A former coaching inn in the Perthshire conservation village of Muthill, Barley Bree is an ideal spot midway between Gleneagles and Crieff to enjoy a break in central Scotland.
Budget or boutique?
Rustic boutique. The rooms are luxurious and the food is multi-award-winning but Barley Bree retains the rural charm of an old coaching inn, with bare floorboards and exposed beams and brickwork.
There are six rooms, all with en-suite facilities and Arran Aromatic toiletries. Ours looked out over the ruins of the village’s 15th century parish church and a bell tower that dates from the 11th century.
Wining and dining
Barley Bree is very much a “restaurant with rooms”, run by French chef Fabrice Bouteloup and his Scottish wife Alison. Bouteloup’s Gallic flair combined with local produce has proved to be a winning formula for the husband and wife team, who claimed the Scottish Restaurant of the Year title in 2013 and the Best Restaurant Experience prize at the 2014 Scottish Thistle Awards.

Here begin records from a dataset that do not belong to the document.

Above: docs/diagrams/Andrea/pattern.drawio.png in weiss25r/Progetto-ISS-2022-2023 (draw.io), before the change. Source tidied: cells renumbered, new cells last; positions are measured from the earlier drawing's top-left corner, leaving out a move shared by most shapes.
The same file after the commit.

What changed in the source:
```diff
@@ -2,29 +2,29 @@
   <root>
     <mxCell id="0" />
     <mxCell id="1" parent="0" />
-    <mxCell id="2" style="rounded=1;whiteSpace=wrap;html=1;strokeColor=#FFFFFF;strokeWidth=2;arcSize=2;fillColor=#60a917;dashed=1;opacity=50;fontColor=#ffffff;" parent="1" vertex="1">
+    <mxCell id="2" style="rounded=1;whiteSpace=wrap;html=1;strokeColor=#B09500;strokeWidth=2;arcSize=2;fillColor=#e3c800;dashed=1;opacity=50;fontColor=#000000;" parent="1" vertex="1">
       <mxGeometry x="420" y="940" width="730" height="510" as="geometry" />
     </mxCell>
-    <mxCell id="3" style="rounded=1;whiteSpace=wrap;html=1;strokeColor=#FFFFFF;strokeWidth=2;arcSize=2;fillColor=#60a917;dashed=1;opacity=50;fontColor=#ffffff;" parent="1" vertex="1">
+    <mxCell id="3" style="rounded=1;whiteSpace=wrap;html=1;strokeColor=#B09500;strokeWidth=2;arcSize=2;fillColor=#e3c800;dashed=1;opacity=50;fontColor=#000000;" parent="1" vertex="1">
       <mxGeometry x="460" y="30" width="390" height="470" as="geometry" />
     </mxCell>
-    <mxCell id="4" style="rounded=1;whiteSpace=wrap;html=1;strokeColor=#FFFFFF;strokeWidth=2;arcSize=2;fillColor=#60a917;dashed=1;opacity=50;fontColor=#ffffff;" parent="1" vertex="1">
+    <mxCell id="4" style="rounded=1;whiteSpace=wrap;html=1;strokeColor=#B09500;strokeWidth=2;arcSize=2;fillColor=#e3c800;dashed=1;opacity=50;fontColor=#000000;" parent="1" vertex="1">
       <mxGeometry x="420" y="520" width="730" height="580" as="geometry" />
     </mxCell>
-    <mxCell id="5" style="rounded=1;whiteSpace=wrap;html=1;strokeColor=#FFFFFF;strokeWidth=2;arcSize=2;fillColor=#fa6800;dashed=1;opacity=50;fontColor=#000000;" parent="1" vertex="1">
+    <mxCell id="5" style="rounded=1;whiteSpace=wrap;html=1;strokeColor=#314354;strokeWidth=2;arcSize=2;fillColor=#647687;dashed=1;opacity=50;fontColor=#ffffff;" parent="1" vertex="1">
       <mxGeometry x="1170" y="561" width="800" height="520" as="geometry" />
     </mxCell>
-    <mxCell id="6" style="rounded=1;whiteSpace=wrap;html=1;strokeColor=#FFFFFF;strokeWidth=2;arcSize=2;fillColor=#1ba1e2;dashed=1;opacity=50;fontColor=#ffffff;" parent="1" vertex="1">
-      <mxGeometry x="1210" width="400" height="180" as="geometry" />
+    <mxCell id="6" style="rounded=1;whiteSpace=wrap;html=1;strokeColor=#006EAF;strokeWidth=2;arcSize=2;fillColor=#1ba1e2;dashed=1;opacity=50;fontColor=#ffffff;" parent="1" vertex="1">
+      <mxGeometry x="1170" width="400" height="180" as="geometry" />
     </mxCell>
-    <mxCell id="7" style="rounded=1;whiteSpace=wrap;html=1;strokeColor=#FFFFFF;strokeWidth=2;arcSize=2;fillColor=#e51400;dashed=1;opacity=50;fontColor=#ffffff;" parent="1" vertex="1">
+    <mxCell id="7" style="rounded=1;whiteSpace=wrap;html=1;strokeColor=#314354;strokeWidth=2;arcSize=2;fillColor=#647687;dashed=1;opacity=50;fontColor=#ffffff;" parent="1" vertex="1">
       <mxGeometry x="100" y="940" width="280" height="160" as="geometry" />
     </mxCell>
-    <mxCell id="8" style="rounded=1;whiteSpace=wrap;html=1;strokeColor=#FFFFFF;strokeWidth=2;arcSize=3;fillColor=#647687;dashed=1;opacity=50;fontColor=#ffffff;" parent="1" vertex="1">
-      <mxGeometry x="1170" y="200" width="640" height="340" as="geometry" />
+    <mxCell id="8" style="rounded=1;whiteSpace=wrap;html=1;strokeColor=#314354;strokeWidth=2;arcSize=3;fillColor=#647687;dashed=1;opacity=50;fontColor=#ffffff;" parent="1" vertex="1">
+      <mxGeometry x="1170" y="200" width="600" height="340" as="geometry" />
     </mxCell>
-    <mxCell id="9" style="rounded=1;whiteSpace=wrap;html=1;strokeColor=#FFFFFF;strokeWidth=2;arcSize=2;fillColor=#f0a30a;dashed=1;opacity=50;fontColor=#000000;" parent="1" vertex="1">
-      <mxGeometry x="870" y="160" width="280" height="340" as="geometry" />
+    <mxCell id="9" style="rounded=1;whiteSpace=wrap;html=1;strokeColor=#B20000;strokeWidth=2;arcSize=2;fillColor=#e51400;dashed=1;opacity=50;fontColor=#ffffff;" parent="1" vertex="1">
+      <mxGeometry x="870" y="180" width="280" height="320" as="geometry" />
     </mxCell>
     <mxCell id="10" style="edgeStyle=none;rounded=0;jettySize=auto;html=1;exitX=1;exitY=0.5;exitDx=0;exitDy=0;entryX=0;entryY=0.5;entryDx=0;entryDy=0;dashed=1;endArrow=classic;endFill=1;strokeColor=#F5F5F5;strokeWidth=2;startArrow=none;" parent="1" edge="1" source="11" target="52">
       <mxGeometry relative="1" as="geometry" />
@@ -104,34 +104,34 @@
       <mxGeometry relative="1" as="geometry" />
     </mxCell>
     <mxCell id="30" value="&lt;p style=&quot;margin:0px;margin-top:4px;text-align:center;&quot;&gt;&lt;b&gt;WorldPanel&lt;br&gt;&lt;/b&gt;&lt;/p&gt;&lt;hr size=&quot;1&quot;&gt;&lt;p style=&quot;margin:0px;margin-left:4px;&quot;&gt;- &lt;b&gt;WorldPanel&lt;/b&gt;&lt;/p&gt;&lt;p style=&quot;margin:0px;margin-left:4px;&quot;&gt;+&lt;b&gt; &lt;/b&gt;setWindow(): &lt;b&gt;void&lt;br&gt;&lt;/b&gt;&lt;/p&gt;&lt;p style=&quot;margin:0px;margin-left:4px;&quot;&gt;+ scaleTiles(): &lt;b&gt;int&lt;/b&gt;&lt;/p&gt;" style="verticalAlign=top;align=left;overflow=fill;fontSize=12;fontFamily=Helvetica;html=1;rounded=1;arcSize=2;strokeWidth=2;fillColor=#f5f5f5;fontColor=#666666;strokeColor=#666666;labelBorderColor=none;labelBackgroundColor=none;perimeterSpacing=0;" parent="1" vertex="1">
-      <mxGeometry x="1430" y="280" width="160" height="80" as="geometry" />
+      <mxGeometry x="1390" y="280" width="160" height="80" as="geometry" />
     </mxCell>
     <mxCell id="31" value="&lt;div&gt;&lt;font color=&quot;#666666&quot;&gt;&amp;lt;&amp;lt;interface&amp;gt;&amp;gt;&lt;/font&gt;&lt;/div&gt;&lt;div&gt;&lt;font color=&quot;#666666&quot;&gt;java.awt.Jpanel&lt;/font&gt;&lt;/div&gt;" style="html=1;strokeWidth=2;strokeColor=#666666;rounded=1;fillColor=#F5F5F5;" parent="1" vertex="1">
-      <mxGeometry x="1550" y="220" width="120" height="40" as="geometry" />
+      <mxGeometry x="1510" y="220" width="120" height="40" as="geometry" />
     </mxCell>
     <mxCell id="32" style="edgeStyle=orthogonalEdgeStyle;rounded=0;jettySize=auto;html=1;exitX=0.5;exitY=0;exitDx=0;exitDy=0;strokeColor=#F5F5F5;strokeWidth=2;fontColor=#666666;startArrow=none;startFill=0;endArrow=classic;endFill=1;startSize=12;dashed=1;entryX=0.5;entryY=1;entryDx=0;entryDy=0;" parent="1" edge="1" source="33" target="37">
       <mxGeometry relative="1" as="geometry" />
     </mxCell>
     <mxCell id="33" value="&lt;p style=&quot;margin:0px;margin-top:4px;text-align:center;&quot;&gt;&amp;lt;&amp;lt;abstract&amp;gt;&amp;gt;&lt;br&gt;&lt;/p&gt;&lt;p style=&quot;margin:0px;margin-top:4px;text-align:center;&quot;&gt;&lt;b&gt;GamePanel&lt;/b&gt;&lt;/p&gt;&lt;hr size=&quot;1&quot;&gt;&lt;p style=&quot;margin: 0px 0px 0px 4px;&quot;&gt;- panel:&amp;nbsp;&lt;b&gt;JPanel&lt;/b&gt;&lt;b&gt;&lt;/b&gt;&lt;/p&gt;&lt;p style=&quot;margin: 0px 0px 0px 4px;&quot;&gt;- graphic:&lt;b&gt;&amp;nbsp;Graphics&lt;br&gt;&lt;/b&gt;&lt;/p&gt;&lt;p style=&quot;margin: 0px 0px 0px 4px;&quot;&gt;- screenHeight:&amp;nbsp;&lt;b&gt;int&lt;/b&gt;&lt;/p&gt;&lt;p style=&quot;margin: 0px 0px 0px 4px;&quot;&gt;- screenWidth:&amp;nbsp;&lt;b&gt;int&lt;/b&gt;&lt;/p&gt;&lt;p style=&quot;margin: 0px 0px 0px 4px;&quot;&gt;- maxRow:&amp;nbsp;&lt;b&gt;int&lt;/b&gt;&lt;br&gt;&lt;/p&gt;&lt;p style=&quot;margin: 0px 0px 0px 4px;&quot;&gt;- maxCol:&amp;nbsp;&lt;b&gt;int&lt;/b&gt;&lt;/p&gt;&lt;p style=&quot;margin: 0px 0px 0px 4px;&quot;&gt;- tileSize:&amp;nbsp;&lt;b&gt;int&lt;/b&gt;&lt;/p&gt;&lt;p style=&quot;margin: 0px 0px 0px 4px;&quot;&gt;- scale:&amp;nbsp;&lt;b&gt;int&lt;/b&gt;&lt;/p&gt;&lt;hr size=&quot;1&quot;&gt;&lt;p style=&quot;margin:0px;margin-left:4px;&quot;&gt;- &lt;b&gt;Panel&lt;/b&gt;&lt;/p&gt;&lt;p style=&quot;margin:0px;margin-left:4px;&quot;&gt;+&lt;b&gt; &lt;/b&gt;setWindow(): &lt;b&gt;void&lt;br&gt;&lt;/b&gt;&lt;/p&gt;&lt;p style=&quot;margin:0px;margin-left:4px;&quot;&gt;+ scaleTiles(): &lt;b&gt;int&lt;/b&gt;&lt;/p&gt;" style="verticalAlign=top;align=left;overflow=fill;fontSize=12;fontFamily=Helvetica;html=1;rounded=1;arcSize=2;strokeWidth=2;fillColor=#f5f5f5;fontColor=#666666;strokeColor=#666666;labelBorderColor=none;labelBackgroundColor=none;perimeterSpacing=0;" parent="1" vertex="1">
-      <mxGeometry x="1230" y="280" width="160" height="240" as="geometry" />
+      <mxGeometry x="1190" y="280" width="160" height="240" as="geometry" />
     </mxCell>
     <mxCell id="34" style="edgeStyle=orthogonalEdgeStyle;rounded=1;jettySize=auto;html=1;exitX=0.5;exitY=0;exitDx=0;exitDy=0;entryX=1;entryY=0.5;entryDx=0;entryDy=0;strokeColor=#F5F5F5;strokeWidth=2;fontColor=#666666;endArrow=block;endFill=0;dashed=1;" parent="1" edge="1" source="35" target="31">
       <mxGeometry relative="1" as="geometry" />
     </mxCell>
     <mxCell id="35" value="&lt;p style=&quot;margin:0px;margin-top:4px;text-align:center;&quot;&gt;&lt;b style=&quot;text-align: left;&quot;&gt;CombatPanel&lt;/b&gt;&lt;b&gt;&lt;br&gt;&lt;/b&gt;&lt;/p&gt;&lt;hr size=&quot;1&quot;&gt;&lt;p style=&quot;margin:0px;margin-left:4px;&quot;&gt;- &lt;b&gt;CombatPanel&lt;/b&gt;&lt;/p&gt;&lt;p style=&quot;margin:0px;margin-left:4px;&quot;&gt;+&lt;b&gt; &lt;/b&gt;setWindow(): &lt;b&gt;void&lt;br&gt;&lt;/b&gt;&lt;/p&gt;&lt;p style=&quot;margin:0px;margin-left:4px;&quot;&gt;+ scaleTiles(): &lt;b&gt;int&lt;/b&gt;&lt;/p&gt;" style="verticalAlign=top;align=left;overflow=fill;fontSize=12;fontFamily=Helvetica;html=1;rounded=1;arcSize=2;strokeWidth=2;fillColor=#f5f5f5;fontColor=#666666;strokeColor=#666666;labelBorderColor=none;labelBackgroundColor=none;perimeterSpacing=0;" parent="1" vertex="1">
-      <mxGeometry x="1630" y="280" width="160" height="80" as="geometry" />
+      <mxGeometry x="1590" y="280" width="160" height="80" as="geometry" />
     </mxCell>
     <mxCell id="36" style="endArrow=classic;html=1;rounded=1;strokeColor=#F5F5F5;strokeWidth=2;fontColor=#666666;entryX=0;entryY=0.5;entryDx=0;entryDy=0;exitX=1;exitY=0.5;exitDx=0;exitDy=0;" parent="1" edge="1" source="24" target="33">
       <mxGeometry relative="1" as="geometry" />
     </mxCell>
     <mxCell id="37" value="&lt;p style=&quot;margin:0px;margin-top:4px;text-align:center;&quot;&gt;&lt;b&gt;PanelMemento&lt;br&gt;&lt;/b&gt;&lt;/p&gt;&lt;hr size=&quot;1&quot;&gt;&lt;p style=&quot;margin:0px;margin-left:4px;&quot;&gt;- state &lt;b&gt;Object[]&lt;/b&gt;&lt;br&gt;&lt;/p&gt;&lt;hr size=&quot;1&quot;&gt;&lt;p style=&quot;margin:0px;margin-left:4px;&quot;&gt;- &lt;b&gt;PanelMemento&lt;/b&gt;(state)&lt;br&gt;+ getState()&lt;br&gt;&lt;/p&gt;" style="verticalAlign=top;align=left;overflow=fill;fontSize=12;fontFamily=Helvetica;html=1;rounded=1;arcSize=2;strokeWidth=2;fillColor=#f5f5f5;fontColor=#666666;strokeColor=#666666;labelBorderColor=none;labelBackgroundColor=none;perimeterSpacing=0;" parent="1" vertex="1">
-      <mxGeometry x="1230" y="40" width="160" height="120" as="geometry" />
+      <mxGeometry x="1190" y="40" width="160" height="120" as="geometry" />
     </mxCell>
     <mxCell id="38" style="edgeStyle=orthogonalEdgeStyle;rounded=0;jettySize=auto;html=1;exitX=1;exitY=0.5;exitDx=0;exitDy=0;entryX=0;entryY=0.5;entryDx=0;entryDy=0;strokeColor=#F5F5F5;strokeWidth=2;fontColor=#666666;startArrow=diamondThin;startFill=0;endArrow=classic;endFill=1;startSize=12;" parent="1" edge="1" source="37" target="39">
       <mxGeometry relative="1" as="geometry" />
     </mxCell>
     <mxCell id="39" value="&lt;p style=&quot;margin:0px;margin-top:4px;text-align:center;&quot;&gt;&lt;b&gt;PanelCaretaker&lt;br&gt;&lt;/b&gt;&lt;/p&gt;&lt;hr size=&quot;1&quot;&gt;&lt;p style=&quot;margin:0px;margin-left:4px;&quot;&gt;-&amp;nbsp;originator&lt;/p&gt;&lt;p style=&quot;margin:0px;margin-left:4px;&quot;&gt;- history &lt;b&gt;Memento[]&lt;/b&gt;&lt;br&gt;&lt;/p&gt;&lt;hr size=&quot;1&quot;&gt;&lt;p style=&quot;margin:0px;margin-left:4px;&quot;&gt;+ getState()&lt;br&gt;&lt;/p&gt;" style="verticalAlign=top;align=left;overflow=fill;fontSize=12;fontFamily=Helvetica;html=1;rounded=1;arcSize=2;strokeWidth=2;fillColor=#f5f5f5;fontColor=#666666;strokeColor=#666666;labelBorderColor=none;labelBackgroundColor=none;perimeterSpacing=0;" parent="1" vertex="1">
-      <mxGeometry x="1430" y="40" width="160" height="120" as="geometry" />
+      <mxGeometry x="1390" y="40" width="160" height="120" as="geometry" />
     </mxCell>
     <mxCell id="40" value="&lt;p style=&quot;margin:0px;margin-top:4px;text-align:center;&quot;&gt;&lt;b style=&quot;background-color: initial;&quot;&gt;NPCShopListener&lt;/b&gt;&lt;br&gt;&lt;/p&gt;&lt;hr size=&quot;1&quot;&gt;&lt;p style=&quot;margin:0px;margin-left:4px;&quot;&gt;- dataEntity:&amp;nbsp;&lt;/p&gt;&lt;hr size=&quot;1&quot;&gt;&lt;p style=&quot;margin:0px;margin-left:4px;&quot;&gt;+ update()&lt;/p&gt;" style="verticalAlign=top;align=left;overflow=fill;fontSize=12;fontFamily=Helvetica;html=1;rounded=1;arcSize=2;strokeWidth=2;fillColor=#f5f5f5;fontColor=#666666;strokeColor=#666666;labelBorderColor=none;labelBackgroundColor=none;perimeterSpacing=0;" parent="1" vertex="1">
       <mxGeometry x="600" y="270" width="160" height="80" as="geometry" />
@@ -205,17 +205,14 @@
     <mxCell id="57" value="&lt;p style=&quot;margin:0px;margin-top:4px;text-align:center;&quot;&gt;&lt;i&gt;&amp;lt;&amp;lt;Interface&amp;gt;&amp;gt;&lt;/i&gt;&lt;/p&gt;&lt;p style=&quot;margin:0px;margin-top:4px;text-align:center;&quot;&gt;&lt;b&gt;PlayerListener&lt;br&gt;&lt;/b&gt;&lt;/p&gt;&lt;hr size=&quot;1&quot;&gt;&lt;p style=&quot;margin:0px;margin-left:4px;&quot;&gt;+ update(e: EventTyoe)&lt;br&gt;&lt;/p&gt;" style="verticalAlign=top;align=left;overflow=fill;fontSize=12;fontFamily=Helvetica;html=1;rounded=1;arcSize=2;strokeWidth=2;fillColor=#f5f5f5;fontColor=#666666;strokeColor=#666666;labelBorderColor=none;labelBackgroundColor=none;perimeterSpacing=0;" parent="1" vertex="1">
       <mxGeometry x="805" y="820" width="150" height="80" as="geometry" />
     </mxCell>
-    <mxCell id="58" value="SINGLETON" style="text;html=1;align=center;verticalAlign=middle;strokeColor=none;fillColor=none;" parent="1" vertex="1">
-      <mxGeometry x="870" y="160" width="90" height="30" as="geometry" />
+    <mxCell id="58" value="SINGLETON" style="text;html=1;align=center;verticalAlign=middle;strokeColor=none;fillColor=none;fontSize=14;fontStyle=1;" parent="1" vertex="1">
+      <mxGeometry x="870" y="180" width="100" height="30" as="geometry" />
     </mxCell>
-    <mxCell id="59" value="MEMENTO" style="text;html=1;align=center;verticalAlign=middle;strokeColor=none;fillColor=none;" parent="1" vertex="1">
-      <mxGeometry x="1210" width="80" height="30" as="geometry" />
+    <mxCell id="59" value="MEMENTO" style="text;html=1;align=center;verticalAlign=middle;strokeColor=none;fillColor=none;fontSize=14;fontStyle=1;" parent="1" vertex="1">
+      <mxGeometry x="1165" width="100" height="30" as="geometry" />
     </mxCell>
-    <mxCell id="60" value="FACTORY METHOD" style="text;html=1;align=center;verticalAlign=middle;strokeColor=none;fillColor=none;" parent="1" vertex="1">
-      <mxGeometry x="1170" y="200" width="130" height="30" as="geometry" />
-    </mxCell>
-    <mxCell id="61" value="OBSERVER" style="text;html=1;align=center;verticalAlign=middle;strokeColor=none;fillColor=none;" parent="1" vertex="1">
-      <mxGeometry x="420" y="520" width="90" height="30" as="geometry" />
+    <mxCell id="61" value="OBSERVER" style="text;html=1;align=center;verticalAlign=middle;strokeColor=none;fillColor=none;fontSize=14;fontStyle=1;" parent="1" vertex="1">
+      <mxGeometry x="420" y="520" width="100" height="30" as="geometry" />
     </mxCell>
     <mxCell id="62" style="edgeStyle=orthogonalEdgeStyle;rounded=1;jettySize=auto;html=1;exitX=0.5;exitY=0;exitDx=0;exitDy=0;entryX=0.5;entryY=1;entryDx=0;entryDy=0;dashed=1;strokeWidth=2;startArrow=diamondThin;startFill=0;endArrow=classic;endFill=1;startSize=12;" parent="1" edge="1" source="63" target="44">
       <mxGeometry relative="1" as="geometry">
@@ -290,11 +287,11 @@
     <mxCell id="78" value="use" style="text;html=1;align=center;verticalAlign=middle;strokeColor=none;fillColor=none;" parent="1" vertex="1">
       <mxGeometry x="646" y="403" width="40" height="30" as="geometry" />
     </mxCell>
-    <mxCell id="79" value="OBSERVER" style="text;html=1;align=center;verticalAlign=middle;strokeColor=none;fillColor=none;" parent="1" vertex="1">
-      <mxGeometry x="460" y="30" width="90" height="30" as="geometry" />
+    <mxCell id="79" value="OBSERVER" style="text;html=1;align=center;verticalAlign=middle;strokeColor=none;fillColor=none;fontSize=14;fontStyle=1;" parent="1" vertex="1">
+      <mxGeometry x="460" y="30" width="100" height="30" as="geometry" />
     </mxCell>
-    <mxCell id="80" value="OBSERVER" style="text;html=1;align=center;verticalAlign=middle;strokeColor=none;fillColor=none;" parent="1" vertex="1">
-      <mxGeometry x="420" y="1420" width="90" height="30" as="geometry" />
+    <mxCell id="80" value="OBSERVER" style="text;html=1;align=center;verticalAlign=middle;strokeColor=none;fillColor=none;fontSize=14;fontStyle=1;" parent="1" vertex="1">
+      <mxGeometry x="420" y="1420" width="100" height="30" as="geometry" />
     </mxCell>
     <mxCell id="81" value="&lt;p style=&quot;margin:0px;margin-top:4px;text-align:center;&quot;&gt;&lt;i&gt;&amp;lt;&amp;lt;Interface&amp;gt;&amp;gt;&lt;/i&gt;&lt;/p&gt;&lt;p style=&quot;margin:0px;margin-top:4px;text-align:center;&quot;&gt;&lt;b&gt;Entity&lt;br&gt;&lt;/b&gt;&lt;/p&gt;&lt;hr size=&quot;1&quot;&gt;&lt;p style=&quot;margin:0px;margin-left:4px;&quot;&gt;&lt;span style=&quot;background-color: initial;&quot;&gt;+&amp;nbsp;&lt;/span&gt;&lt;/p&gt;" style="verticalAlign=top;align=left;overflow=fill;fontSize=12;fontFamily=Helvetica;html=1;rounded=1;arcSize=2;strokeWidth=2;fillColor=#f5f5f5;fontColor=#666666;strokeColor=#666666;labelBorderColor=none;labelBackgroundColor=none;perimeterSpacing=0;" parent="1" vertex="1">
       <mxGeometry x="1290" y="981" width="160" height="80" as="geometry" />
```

It’s not difficult to imagine the bistro-style dining room as a bustling coaching inn long before the days of the internal combustion engine. On the cold winter’s night when we dined there, the wood-burning stove lent the wooden beams and exposed brickwork a cosy feel.
Bouteloup grew up in north-west France, moved to the UK in 1993 after completing his training and worked in London and Edinburgh before he and his wife bought Barley Bree in 2007.
His menu changes every day and everything is freshly made in his kitchen. One signature dish, however, is always on the menu – his tarte tatin is a must-try for any guest.
The ever-changing menu could include ham hock and pig cheek terrine, west coast lobster ravioli in a Thai bisque or pheasant with pearl barley and chestnut. The kitchen can alter the menu to accommodate vegetarians and guests with allergies.
The menu is complemented with an excellent wine list with by-the-glass and mini carafe options, supervised by Alison, who has hospitality in her genes, having grown up at the family business of Raasay Hotel.
Worth getting out of bed for
Muthill itself is a fascinating village, three miles south of Crieff. It has more than 100 listed buildings and was largely destroyed and rebuilt during the Jacobite risings.
Beyond the village, the surrounding area is great for walkers and has a wealth of routes to choose from, including the Crieff nature trail and Lady Mary’s Walk by the banks of the River Earn. Nearby Ben Vorlich is a spectacular peak to climb and is the highest in the area. The hotel would make an ideal base for anyone taking part in Crieff’s annual walking festival, Drovers’ Tryst.
Drummond Castle and its impressive gardens, also nearby, are worth a visit.
The village of Muthill happens to be very near Strathallan Estate, the new venue for the T in the Park music jamboree which takes place in July. However, the atypical festival-goer would do well to eschew the traditional mud-splattered tenting pandemonium for the far more civilised option of accommodation at Barley Bree, just a short distance down the road.
All the rooms come with a whisky miniature, mineral water and tea and coffee making facilities. There is also a drying room for guests who may have spent a day getting soaked on a golf course or at a music festival, and there is a police-approved gun cupboard. Breakfast could hardly be classed as an “extra” but the quality of the hearty Scottish fare on offer along with freshly baked croissants and pains au chocolat certainly makes it feel like one.
Guest book comments
Barley Bree provides the perfect base for exploring Perthshire while enjoying some fine fruits from an Auld Alliance between Scotland and France.
Rooms are available from £90 to £150, including breakfast. A la carte menu around £40 per person. Barley Bree, 6 Willoughby Street, Muthill PH5 2AB, (01764 681451), firstname.lastname@example.org, www.barleybree.com